Is anger bad?

Copy of a letter to a potential voluntary worker

The reason I queried your saying that anger was something to be worked on to improve yourself (or however you put it) was that anger is regarded as automatically bad and to be eliminated in modern ideological psychology, such as Cognitive Therapy etc. (except when it is anger at capitalists or City fat cats). So that there can be no question of justified resentment of maltreatment by society. So people are liable to point out to me that I sound angry, as if they have noticed a weak point in my position, and this is supposed to invalidate my claims that I need help in securing reparation and reinstatement.

People like to notice the torture and killing carried out in the name of Christianity as if it invalidates the idea of anything with a more extensive worldview (or cosmic view) than that of socialist oppression. But actually exactly the same psychological forces are at work in socialist oppression itself and are causing plenty of torture, killing and generalised suffering, physical as well as psychological.

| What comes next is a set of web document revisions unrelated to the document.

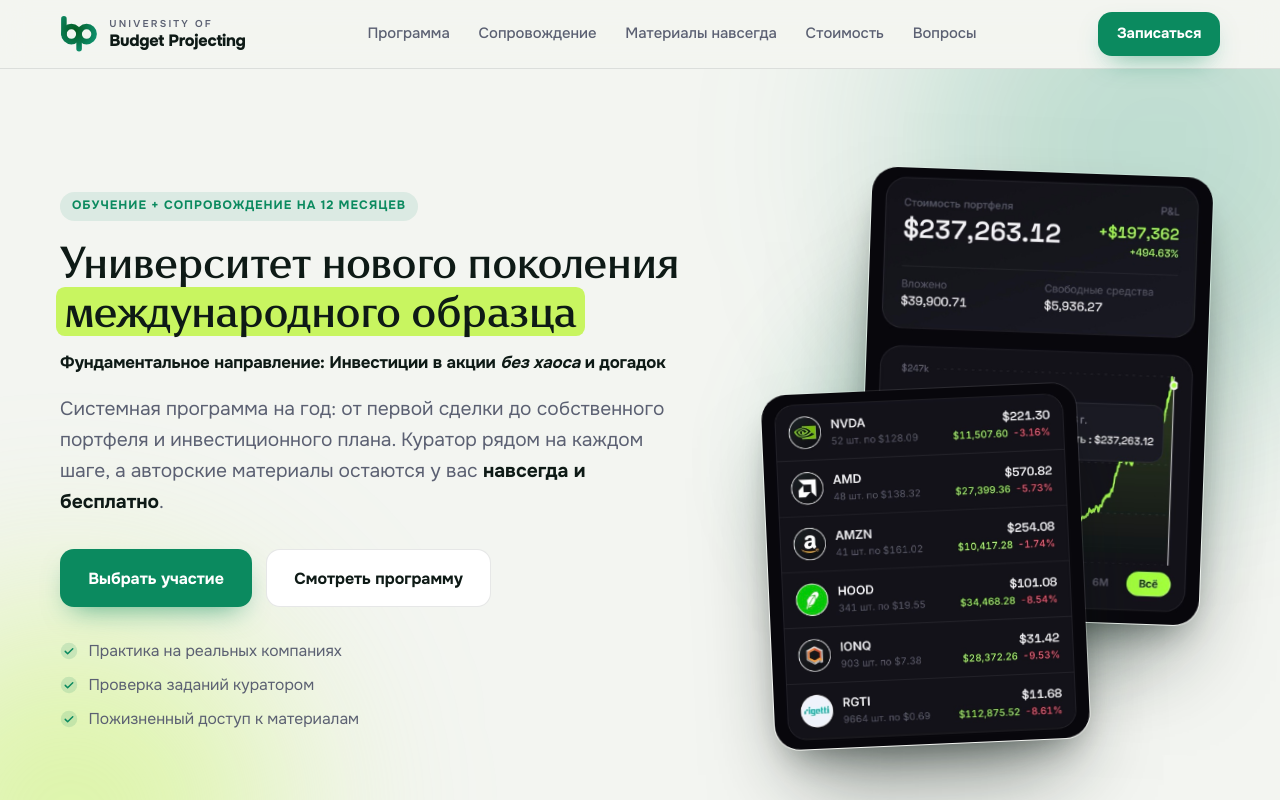
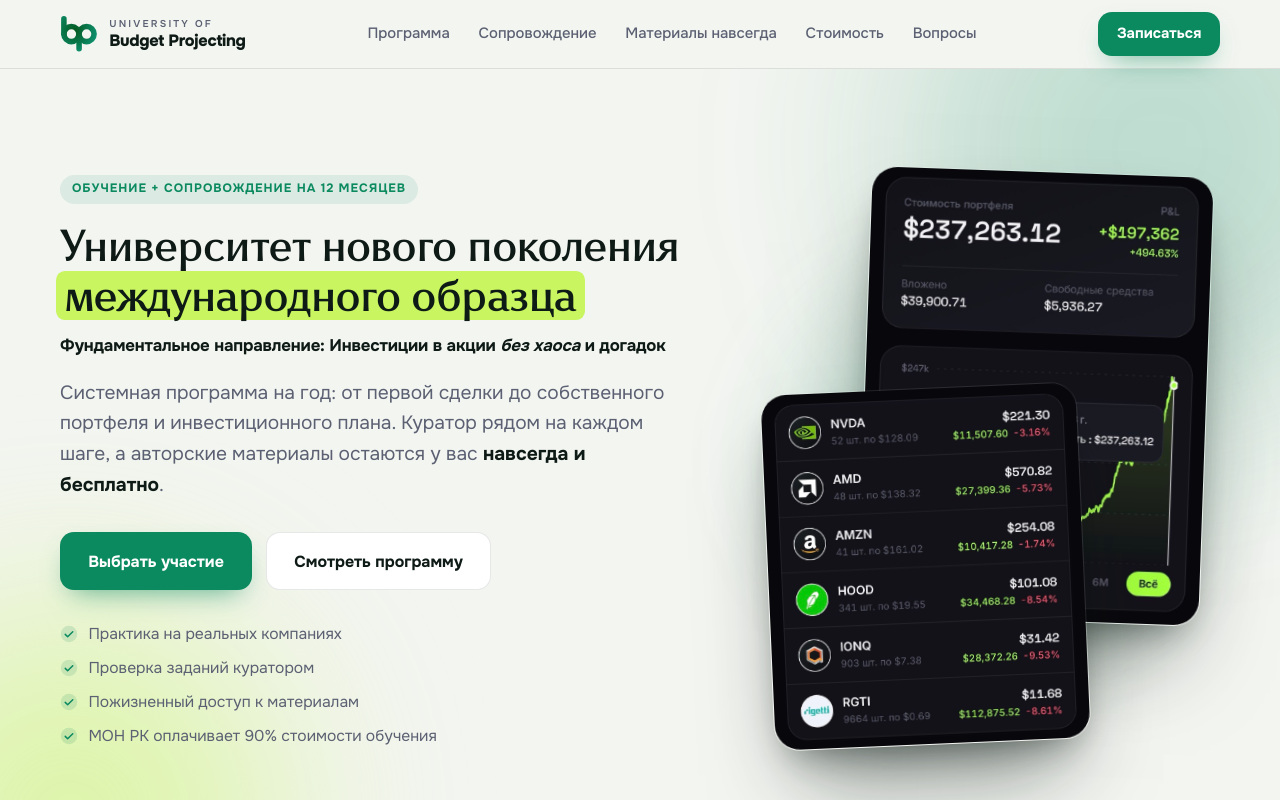
Before and after one commit to macmpaxep/investing-acd, a Next.js app: page / in a window 1280 px wide. Shown: the top 800 px of the page. Built offline with nearby package versions, Linux system fonts and the light colour scheme.

Commit message:
Update offer text and add new list item

```diff
--- a/src/app/page.tsx
+++ b/src/app/page.tsx
@@ -136,6 +136,8 @@ export default function Home() {
                 <li><Tick /> Практика на реальных компаниях</li>
                 <li><Tick /> Проверка заданий куратором</li>
                 <li><Tick /> Пожизненный доступ к материалам</li>
+                <li><Tick /> МОН РК оплачивает 90% стоимости обучения</li>
+
               </ul>
             </div>
             <HeroChart />
@@ -358,7 +360,7 @@ export default function Home() {
                   <span className="instead">вместо</span>
                   <s>{price.old}</s>
                 </div>
-                <p className="offer-until"><span className="excl" aria-hidden>!</span>Скидка действует только до 30 октября</p>
+                <p className="offer-until"><span className="excl" aria-hidden>!</span>Заявки по льготной стоимости принимаются до 30 октября</p>
                 <LeadForm />
                 <p className="fine">{price.note}</p>
               </div>
```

As in the days of the Catholic inquisitions, harm caused to individuals by the agents of the collective (state or church) is condoned or ignored.

Actually I think — in a theoretical way rather than by direct introspection — that everyone is very angry at the existential situation, but it is frightening to acknowledge this, and it turns into reactiveness or oppressiveness against other people, more or less well wrapped up as knowing better than they do themselves what would be good for them. And so everyone stays wrapped up in a cocoon of social meaningfulness.

I am very used to people telling me that they won’t help me or us, but (or because) they are going to be using all their available time helping some socially acceptable object of compassion, e.g. doing the accounts of a school, so that they wouldn’t have any time for doing ours, who are the victims of the ‘educational’ system, and we ought to be pleased, because we believe in people being helped, don’t we?

The person with a high IQ in modern society is in the position of a heretic in a Christian country with an inquisition. He is guilty of believing in the wrong things and is seen as deserving all that can be done to him.